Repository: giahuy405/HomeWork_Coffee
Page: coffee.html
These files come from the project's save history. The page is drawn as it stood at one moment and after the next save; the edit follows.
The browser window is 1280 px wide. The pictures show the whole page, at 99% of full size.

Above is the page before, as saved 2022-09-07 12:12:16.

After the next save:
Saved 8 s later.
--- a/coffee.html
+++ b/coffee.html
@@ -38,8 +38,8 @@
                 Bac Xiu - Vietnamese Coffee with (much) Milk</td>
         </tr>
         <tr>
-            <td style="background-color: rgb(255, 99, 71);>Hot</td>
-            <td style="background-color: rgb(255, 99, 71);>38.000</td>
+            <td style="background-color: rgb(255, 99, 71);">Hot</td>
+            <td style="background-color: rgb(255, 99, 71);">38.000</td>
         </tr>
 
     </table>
------------
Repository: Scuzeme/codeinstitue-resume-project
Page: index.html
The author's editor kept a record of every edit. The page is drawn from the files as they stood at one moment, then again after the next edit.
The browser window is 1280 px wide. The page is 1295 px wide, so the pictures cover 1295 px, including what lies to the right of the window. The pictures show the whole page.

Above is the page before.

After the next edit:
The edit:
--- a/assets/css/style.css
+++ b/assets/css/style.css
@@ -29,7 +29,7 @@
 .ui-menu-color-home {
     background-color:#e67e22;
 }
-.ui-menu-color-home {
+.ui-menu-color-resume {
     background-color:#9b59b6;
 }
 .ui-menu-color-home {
------------
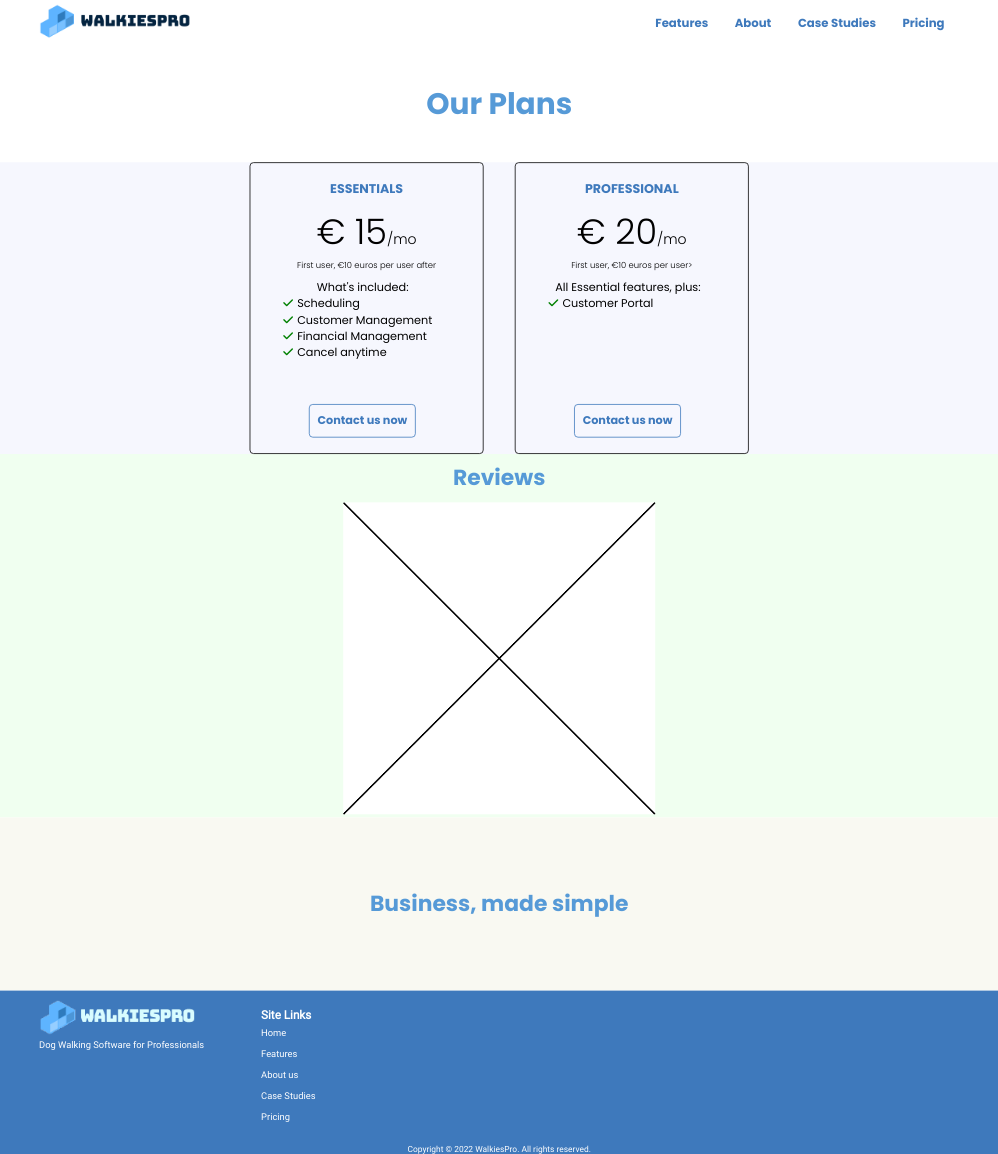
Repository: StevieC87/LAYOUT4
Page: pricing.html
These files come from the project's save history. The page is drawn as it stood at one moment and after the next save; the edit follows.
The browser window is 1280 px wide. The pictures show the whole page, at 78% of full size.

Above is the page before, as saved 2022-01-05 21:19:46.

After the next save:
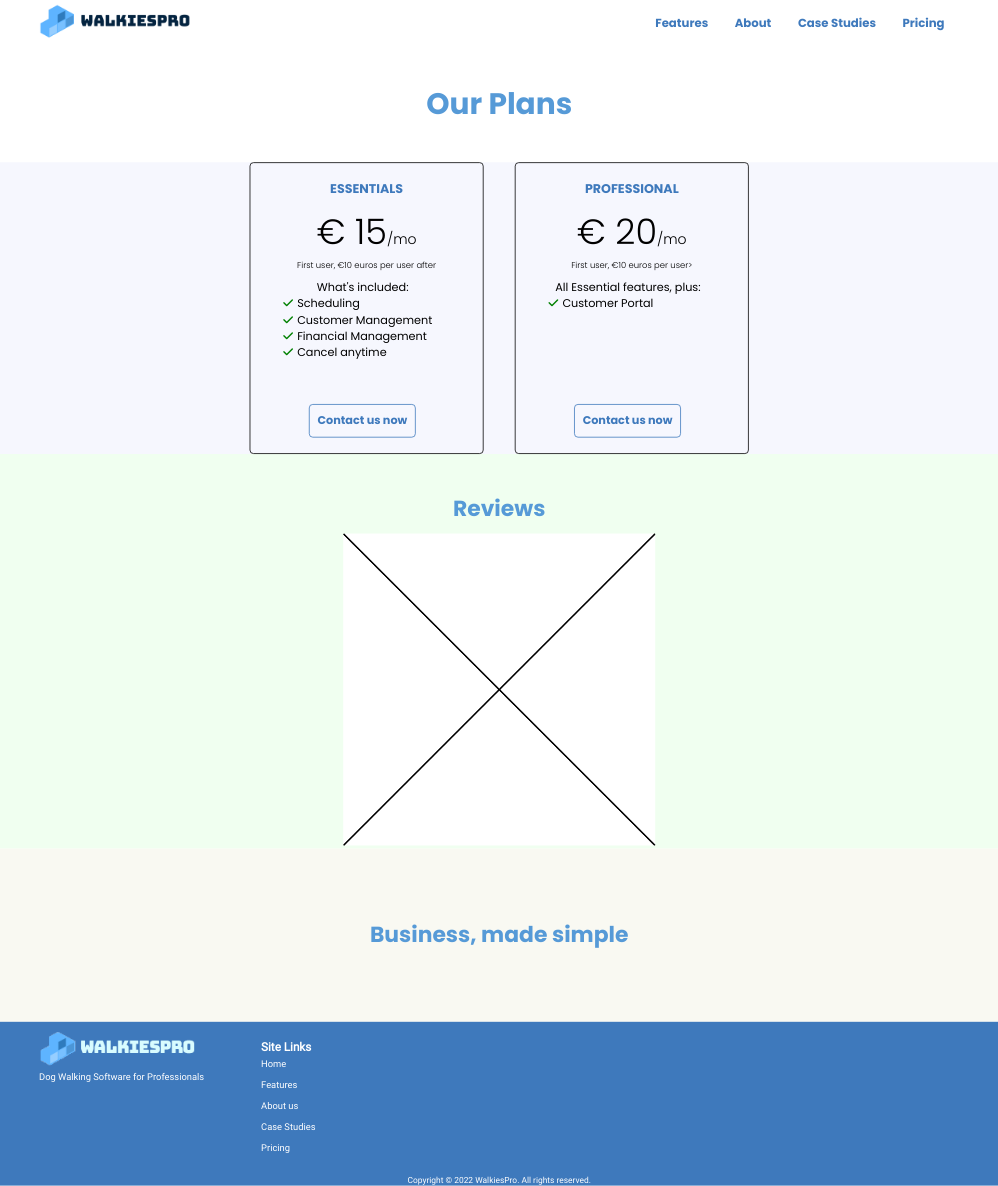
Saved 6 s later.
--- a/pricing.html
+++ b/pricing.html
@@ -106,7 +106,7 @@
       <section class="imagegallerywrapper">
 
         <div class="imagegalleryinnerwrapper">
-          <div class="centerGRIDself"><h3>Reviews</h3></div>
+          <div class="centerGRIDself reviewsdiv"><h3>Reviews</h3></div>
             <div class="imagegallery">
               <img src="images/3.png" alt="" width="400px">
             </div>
------------
■ About this exercise:
State how many lines of the listing include "html", and write nothing else.

■ Response box:
7